◆ Assigned task
A faithful copy of all the entries is required, with no pictures in it.

◆ The data
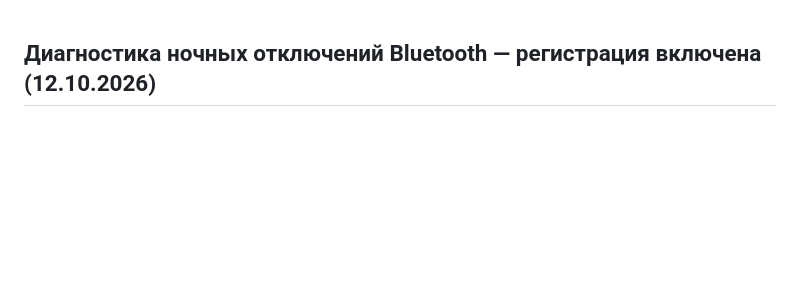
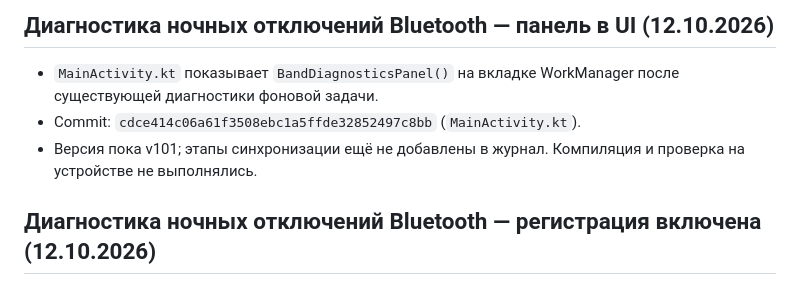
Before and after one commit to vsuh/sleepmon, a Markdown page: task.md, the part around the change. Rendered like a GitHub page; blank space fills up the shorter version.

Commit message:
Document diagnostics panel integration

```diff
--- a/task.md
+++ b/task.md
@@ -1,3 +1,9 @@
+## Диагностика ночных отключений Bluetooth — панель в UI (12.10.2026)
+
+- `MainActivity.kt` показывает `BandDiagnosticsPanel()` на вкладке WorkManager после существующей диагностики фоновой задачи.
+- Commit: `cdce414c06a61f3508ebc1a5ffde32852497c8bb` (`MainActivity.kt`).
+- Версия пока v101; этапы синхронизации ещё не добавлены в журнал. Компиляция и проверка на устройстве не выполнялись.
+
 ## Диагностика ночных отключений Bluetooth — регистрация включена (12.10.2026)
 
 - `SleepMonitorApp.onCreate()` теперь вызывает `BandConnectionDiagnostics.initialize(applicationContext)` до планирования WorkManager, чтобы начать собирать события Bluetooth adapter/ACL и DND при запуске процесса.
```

◆ Answer box
Before and after one commit to vsuh/sleepmon, a Markdown page: task.md, the part around the change. Rendered like a GitHub page; blank space fills up the shorter version.

Commit message:
Document diagnostics panel integration

```diff
--- a/task.md
+++ b/task.md
@@ -1,3 +1,9 @@
+## Диагностика ночных отключений Bluetooth — панель в UI (12.10.2026)
+
+- `MainActivity.kt` показывает `BandDiagnosticsPanel()` на вкладке WorkManager после существующей диагностики фоновой задачи.
+- Commit: `cdce414c06a61f3508ebc1a5ffde32852497c8bb` (`MainActivity.kt`).
+- Версия пока v101; этапы синхронизации ещё не добавлены в журнал. Компиляция и проверка на устройстве не выполнялись.
+
 ## Диагностика ночных отключений Bluetooth — регистрация включена (12.10.2026)
 
 - `SleepMonitorApp.onCreate()` теперь вызывает `BandConnectionDiagnostics.initialize(applicationContext)` до планирования WorkManager, чтобы начать собирать события Bluetooth adapter/ACL и DND при запуске процесса.
```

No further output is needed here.